Comfortable car, easy to like
It is most curious that the Chrysler 200 and its cousin, the Dodge Avenger, are setting sales records while ornery reviewers dismiss them with comments like “outdated,” “uncompetitive” and “behind the curve.” Our reaction to the 200 and Avenger has been somewhat more positive, and people who actually take these midsize 4-door sedans on test drives and wind up buying them seem to agree. Both models set records for May sales.
Outdated or no, our cherry-red 2013 Chrysler 200 Limited test car was distinguished by its lack of annoying traits. Driving position? Check. Easy access and egress? Check. Riding comfort? Check. Handling? Check. Fuel economy? Better than check. On the highway, we beat the EPA rating of 29 mpg.
We said of the 2012 Dodge Avenger we test-drove a year ago: “Overall, the Avenger is easy to like and easy to live with, and at a very competitive price.” The same goes for the Chrysler 200, though its sticker price was about $2,000 higher than the Dodge’s.
The base Chrysler 200 can be had for under $20,000, but it comes with the widely panned 173-horsepower, 4-cylinder engine. A better choice is the 283-horsepower V-6 included in the Dodge and Chrysler test cars. It’s smooth, quiet, powerful and just as fuel-efficient as the Four. The base 200, called the LX, comes with a 4-speed automatic transmission; higher trim levels get a 6-speed.
The 200 is also available as a 2-door convertible, ranging in price from $27,325 to $32,820. It can be equipped with a soft-top or hardtop.
The sedan is more conservatively styled than the Nissan Altima and the midsize 4-door models from Hyundai and Kia, but it’s nicely proportioned and efficiently laid out. Front-seat headroom and legroom are more than adequate, but the back seat is cramped for large adults. The trunk swallows just 13.6 cubic feet of luggage, but it’s conveniently shaped and finished in high-quality materials.
Our 200 had a base price of $24,685; two option packages and the destination charge boosted the sticker price to $27,470. The options included the “S” interior and exterior appearance package, and an electronic upgrade that added a higher level of audio and telematic technology, plus navigation.
The Limited trim level included the V-6 engine, power heated driver’s seat and heated passenger seat, Sirius satellite radio with a one-year subscription, automatic climate control, remote starter and auto-dimming rear-view mirror.

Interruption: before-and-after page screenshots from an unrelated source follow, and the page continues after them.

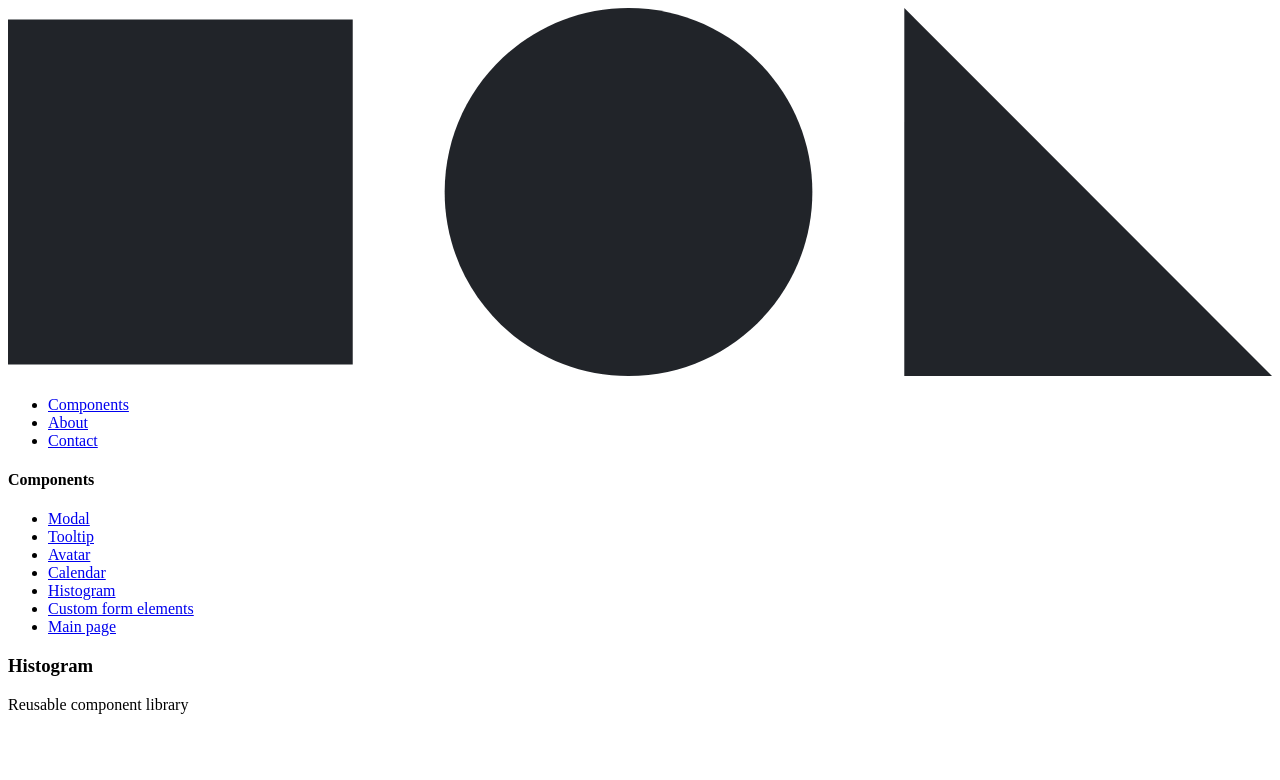
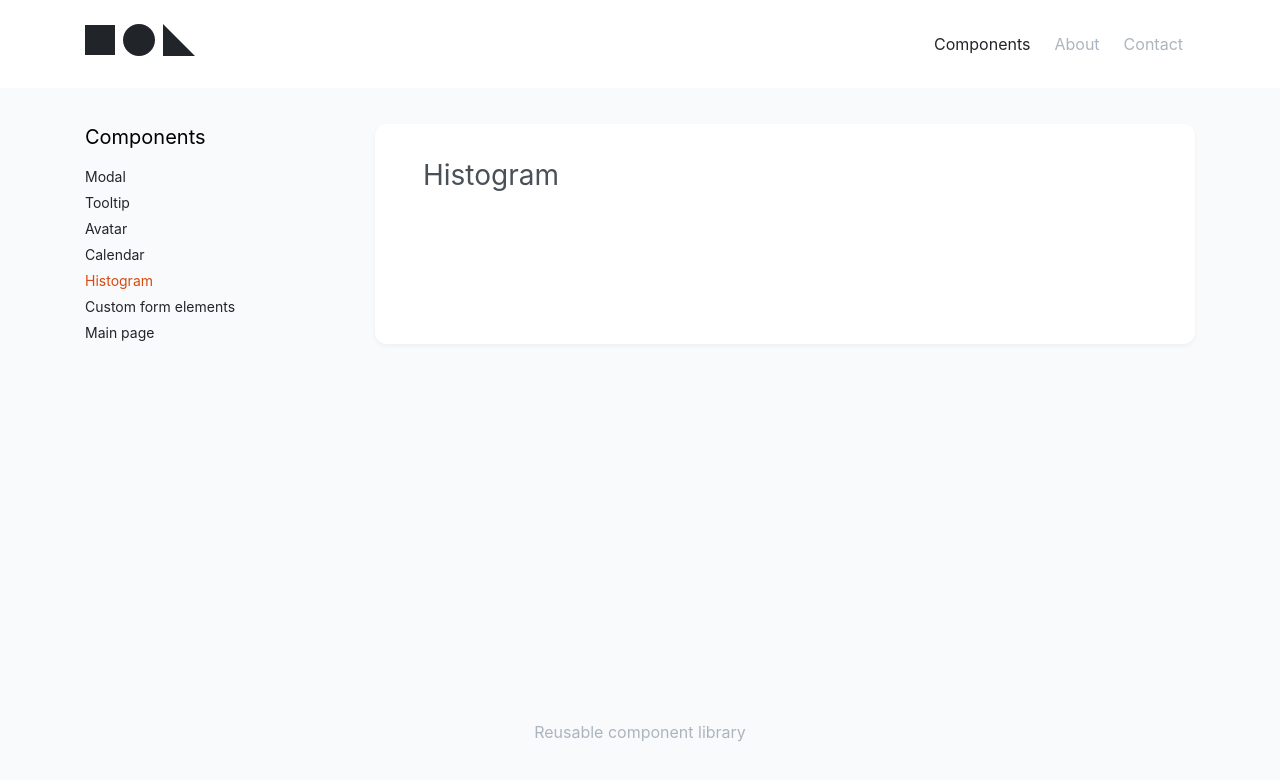
Before and after one commit to js-tasks-ru/htmlcss-20220919_grebady, a website: page pages/layout.html in a window 1280 px wide. Drawn offline with Linux system fonts and the light colour scheme; a web font is replaced by a local one.

Commit message:
feat(c-layout): Добавлены и подключены компоненты

```diff
--- a/assets/css/main.css
+++ b/assets/css/main.css
@@ -9,6 +9,7 @@
     --blue: #4263EB;
     --dark-blue: #334D6E;
     --red: #F03D3E;
+    --orange: #D84910;
     --gray-0: #F9FAFC;
     --gray-1: #F8F9FA;
     --gray-2: #DDE2E5;
--- /dev/null
+++ b/components/c-content/c-content.css
@@ -0,0 +1,7 @@
+.c-content {
+    display: grid;
+    grid-template-areas:
+            "sidebar main";
+    grid-template-columns: auto 1fr;
+    background: var(--backround);
+}
--- a/components/c-footer/c-footer.css
+++ b/components/c-footer/c-footer.css
@@ -22,3 +22,13 @@
     max-width: 40rem;
     margin: auto;
 }
+
+.c-footer_inner {
+    grid-area: footer;
+    padding: 56px 0;
+}
+
+.c-footer_background_transparent {
+    background: transparent;
+    color: var(--gray-3);
+}
--- a/components/c-header/c-header.css
+++ b/components/c-header/c-header.css
@@ -35,3 +35,7 @@
 .c-header__menu-link_active {
     color: var(--black);
 }
+
+.c-header_inner {
+    grid-area: header;
+}
--- /dev/null
+++ b/components/c-inner-content/c-inner-content.css
@@ -0,0 +1,4 @@
+.c-inner-content {
+    grid-area: content;
+    align-items: stretch;
+}
--- /dev/null
+++ b/components/c-layout/c-layout.css
@@ -0,0 +1,18 @@
+html, body {
+    height: 100vh;
+}
+
+.c-layout {
+    display: grid;
+    height: 100vh;
+    grid-template-areas:
+            "header"
+            "content"
+            "footer";
+    grid-template-rows: auto 1fr auto;
+    background: var(--backround);
+}
+
+.c-layout__c-inner-content {
+    margin-top: 36px;
+}
--- /dev/null
+++ b/components/c-main/c-main.css
@@ -0,0 +1,16 @@
+.c-main {
+    grid-area: main;
+    background: var(--white);
+    box-shadow: 0 2px 4px rgba(33, 36, 41, 0.05);
+    border-radius: 12px;
+    padding: 32px 32px 32px 48px;
+}
+
+.c-main__title {
+    font-family: 'Inter', serif;
+    font-style: normal;
+    font-weight: 400;
+    font-size: 1.75rem;
+    line-height: 2.375rem;
+    color: var(--gray-4);
+}
--- /dev/null
+++ b/components/c-sidebar/c-sidebar.css
@@ -0,0 +1,39 @@
+.c-sidebar {
+    grid-area: sidebar;
+    width: 290px;
+}
+
+.c-sidebar__list {
+    display: flex;
+    flex-direction: column;
+    gap: 4px;
+    text-decoration: none;
+    margin-top: 16px;
+}
+
+.c-sidebar__link {
+    font-family: 'Inter', serif;
+    font-style: normal;
+    font-weight: 400;
+    font-size: 0.875rem;
+    line-height: 1.375rem;
+    color: var(--black);
+    text-decoration: none;
+}
+
+.c-sidebar__link_link {
+    color: var(--orange);
+}
+
+.c-sidebar__link:active, .c-sidebar__link:hover {
+    color: var(--orange);
+}
+
+.c-sidebar__title {
+    font-family: 'Inter', serif;
+    font-style: normal;
+    font-weight: 400;
+    font-size: 1.25rem;
+    line-height: 1.625rem;
+    color: #000;
+}
--- a/pages/layout.html
+++ b/pages/layout.html
@@ -4,6 +4,18 @@
 <head>
     <meta charset="UTF-8">
     <title>Title</title>
+    <link rel="stylesheet" href="../assets/css/main.css">
+    <link rel="stylesheet" href="../assets/fonts/Inter.css">
+    <link rel="stylesheet" href="../components/l-container/l-container.css">
+    <link rel="stylesheet" href="../components/c-layout/c-layout.css">
+    <link rel="stylesheet" href="../components/c-header/c-header.css">
+    <link rel="stylesheet" href="../components/c-logo/c-logo.css">
+    <link rel="stylesheet" href="../components/c-inner-content/c-inner-content.css">
+    <link rel="stylesheet" href="../components/c-content/c-content.css">
+    <link rel="stylesheet" href="../components/c-sidebar/c-sidebar.css">
+    <link rel="stylesheet" href="../components/c-main/c-main.css">
+    <link rel="stylesheet" href="../components/c-footer/c-footer.css">
+
 </head>
 <body>
   <div class="c-layout">
```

The controls and displays are straightforward, and so relentlessly conventional that most drivers won’t need to spend more than a few minutes with the owner’s manual. If you like mysterious icons and arrays of buttons reminiscent of an airliner’s cockpit, the 200 isn’t for you.
The Insurance Institute for Highway Safety designated the 200 a Top Safety Pick. Consumer Reports magazine surveys showed a dip in reliability from the 2011 to 2012 model years.
Steven Macoy (firstname.lastname@example.org) is a longtime car enthusiast and full-time editor who lives in Bethel, Conn.
Engine: 3.5-liter V-6, 283 horsepower, 260 lb.-ft. torque
Transmission: 6-speed shiftable automatic
Weight: 3,576 lb.
Suspension: MacPherson strut front, multi-link rear
Wheels: 18×7-inch aluminum polished/painted
Tires: P225/50R18 all-season
Seating capacity: 5
Luggage capacity: 13.6 cu. ft.
Fuel capacity: 16.9 gallons
Fuel economy: 19 mpg city, 29 mpg highway
Fuel type: regular/flex fuel